Until a task is mastered, most people are normally not fond of doing it. The example he gave was of his son, when he was learning his letters, he hated the letter, but by the time the son was up to sentences, he no longer hated letters. Once the material is internalized, it becomes something pleasant to work with and is often hard to forget.

On my way home from the symposium, I was listening to Edgar Rice Burroughs’ Tarzan and the Jewels of Opar. Tarzan has an accident and has amnesia, he doesn’t remember things that he learned later from society, but he does remember what he learned as a child. Those things that were internalized and he did not have to work at remembering he could do. Tarzan had practiced jungle survival for a long time and mastered it far better than he did the societal behaviors.

This leads us to another bit of interesting information; it takes a lot of practice to reach mastery. “Talent is over rated” and "mastery is a matter of work, not talent". One of the attendees mentioned she teaches Highland Step Dance, and she has some talented students who never practice and she has a student with scoliosis who does. The student with scoliosis wins more awards because she practices.

Mr. Steven Haber, keynote: “Bridging the Digital Divide”

My main take-away is an interesting tidbit that, again, is not new, but fun is to note. Americans are one of the few countries that want a dictionary for their own language in an e-Reader.


I had a great time meeting some of the other people interesting in “Innovations in eLearning” I was surprised there were very few people from the education ‘industry’, ie K-12 & college level. For some reason, all the training stuff that I used or made, I just never really associated it properly before. I got a lot of great ideas and places to get more information. There were so many great presentations, I hated having to choose. I am glad many people posted to twitter and on their blogs so I could get some recaps of all the great information.

Some of the links from Twitter for the conference:

Blogs of other people who attended:








Other Links, some have a title with them:



Welcome to The Virtual Worlds Story Project

Second Life Loyalist College Canadian Border Simulation


The academy of the future IBM’s Academy of Technology blazes new trails in collaboration and Inclusion


Tips for Effective Webinars


Cutter Consortium


a screenshot of the Life Sciences Viz Gallery in Protosphere

Tsunami simulation in SecondLife


Engaging the Public in Environmental Learning & Enhancing Scientific Collaboration: The National Oceanic and Atmospheric Administration (NOAA) in Second Life


NOAA Weather Island in Second Life


Here’s a 5-min vid of ProtoSphere

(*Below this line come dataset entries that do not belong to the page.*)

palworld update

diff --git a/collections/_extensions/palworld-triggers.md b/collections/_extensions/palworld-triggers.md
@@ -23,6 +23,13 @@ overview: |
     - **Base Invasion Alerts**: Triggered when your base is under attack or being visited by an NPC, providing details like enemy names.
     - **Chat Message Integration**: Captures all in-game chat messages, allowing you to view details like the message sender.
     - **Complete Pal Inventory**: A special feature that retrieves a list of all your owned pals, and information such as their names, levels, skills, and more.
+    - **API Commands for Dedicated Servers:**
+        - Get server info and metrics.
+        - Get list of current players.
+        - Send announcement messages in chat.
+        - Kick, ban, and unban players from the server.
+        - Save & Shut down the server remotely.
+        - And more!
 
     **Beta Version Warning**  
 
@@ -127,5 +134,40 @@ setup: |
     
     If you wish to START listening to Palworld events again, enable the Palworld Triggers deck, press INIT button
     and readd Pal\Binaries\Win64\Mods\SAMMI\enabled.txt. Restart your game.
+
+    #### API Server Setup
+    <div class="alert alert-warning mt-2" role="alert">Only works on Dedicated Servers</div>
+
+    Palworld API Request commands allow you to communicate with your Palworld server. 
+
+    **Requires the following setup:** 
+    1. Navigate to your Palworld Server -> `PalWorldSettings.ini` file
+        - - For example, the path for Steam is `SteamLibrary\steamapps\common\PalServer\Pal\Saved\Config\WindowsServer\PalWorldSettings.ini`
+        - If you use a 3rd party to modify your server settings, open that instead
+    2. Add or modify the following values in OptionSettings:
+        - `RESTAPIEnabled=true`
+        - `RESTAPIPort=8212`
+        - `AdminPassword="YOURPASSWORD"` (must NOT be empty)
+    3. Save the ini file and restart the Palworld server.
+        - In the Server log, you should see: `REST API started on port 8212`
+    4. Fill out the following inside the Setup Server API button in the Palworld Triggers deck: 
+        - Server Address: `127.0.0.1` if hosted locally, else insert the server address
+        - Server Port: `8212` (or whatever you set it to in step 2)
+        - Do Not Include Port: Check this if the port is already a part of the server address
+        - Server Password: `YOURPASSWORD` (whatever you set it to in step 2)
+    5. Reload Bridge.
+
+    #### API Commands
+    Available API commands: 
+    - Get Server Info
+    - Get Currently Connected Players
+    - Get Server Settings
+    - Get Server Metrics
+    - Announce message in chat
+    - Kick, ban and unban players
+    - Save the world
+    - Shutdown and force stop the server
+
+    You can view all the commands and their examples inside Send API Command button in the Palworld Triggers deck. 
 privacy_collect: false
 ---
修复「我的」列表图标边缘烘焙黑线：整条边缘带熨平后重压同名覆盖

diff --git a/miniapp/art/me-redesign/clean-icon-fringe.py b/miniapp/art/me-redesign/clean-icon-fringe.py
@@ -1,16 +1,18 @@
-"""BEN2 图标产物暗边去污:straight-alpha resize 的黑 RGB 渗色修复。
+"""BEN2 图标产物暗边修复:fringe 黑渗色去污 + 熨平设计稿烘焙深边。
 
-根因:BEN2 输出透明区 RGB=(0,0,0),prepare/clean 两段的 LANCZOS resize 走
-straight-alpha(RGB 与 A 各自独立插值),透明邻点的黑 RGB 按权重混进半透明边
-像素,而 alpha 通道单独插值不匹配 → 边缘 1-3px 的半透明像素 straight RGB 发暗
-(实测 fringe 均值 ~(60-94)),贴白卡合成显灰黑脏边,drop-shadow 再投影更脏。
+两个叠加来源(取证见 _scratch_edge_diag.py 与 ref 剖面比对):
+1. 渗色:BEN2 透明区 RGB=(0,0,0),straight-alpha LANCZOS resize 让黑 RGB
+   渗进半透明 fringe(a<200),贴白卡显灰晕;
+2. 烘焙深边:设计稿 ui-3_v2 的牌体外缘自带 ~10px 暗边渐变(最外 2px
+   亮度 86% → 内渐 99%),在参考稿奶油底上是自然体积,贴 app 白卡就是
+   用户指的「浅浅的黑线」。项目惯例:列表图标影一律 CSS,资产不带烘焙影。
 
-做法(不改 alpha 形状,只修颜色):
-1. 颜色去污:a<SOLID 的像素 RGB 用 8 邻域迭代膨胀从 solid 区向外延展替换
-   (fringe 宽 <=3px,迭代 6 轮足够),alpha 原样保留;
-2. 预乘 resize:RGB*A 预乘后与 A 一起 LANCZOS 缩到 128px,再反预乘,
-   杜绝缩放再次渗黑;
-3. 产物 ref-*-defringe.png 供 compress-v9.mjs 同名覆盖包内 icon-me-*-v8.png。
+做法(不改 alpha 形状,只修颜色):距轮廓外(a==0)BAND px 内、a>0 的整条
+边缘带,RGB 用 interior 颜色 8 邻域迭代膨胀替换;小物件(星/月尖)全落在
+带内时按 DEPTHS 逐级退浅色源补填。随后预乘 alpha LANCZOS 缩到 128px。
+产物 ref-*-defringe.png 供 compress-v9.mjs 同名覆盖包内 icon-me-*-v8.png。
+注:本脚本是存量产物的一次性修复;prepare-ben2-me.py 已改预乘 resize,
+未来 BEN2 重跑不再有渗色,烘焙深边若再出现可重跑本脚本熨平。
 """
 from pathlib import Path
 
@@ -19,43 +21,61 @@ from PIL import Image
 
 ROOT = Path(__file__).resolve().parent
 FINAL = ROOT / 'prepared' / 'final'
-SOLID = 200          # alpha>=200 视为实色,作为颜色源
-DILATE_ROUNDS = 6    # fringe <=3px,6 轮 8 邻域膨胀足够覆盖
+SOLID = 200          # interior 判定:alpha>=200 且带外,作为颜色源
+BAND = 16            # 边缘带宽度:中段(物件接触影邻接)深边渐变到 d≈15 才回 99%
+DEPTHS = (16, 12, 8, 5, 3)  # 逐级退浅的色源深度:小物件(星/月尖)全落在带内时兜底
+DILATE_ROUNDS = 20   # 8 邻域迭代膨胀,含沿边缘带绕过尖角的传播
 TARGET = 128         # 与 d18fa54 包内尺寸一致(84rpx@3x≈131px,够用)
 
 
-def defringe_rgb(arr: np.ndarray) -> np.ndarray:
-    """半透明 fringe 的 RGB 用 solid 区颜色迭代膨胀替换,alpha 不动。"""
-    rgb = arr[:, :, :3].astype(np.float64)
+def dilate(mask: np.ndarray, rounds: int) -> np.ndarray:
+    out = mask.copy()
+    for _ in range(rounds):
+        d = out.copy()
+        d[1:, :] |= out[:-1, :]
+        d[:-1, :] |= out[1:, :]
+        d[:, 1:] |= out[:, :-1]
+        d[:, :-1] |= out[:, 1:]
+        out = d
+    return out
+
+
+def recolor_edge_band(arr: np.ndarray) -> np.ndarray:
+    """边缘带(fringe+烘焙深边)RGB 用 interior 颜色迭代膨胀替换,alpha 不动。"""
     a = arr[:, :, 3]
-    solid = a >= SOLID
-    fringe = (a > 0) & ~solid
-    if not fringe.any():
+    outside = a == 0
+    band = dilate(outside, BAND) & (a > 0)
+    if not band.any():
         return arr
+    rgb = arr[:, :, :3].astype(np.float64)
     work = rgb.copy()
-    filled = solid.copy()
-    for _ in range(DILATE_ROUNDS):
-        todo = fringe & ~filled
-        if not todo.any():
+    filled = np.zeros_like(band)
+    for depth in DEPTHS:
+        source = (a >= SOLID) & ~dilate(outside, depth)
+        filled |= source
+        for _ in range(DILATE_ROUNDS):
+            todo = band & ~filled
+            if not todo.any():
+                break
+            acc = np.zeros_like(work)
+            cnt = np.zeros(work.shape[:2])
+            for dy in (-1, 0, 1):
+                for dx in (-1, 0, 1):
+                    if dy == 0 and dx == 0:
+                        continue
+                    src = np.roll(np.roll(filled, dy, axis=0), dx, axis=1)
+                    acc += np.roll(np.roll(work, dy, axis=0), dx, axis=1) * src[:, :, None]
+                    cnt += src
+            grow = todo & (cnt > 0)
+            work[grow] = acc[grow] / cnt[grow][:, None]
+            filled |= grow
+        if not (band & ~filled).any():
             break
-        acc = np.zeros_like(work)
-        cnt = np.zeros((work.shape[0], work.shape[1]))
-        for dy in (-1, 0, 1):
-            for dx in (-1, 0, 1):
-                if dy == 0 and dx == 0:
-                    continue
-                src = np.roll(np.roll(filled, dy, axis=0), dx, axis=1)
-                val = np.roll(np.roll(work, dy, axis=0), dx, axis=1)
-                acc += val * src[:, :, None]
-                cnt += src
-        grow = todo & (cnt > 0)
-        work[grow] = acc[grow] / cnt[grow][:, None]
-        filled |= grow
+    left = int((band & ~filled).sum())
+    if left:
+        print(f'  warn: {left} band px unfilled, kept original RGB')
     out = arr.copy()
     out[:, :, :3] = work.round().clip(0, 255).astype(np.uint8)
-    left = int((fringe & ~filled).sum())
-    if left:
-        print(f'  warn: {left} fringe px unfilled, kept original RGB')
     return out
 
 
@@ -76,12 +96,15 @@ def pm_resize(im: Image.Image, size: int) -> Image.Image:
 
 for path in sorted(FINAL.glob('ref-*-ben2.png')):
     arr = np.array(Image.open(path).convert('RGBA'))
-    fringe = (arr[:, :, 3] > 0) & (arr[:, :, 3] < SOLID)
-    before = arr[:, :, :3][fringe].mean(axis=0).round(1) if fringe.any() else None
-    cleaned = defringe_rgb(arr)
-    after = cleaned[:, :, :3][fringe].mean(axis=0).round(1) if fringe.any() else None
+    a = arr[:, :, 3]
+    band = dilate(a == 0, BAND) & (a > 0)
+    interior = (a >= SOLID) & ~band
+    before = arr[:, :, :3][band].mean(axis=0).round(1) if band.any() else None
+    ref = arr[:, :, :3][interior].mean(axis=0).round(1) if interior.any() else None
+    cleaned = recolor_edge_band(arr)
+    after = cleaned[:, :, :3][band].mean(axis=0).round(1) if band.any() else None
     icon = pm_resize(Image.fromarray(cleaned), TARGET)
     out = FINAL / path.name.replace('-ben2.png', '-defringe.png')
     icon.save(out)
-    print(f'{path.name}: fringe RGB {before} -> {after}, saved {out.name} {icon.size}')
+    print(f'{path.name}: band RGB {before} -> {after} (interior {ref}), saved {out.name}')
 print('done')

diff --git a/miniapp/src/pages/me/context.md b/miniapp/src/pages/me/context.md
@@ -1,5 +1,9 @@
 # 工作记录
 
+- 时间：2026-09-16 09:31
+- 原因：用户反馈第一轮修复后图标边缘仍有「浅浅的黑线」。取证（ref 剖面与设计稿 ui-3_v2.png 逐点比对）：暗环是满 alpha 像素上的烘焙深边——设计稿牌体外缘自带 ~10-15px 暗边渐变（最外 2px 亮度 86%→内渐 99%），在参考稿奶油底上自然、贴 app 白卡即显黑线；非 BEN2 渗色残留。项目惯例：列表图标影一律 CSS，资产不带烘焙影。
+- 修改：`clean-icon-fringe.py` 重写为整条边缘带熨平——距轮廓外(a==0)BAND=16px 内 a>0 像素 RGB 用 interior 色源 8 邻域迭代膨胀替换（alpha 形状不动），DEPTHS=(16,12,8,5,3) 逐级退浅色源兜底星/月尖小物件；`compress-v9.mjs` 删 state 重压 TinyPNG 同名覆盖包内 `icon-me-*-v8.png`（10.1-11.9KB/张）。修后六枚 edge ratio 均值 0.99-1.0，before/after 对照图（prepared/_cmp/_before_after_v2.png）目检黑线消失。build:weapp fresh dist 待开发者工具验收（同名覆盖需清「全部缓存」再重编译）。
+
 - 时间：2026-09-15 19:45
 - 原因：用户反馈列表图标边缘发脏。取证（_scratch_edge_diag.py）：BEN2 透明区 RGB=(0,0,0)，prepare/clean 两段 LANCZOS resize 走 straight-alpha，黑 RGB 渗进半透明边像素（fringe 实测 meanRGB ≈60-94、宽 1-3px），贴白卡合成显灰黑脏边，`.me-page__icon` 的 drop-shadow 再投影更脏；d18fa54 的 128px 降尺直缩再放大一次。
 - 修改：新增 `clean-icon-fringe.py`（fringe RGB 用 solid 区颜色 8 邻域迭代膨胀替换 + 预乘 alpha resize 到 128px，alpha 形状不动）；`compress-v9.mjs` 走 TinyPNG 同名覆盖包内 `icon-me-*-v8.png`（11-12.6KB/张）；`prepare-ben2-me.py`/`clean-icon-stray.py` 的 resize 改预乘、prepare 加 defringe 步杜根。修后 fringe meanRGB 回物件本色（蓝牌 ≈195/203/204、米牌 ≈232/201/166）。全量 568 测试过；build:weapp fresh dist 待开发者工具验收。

Solids Whose Cross Sections Have the Same Shape




3D Slideshows and Interviews


actually many different tools for this type of notetaking. It is interesting.


Posted slides from mobile learning workshop yesterday


Serious Games sorted by particular topic


Teaching and Learning in the Digital Age (interactive mindmap)


Alan Kay keynote mindmap from #iel2010


First Keynote of #IEL2010: Alan Kay


One of the Novelist FB entries


visual map of Romero’s keynote


A Mathematician’s Lament by Paul Lockhart

http://www.learningsolutionsmag.com/articles/467/book-review-the-complete-guide-to-simulations–serious-games-by-clark-aldrich: my review of Aldrich’s ‘Guide to Simulations & Serious Games’: Learning Solutions


computer science game called Uplink


Here’s another game about computer viruses


Calculus Tweetwars


TwHistory: Those who forget history are doomed to retweet it

Book links from Dr. Saxberg’s talk



Prime Sweeper Version 2 allows for 3 sizes and 3 difficulty levels, so if prime numbers are clicked too often the game will end.

Plans for future modifications include tips, hints, and random placement of numbers.

Parts of this game and the original Prime Sieve that I created will be tutorial levels for a Match 3 type game. This idea came from some of the wonderful people I finally met in person at the Innovations in e-Learning Symposium. They also triggered a lot of other ideas, some of which I will ‘talk’ about when I get a chance to organize all my thoughts from that wonderful meeting of the minds.

Currently my Games & Higher Ed page is where I host my work and research. I welcome any comments!

Games & Higher Ed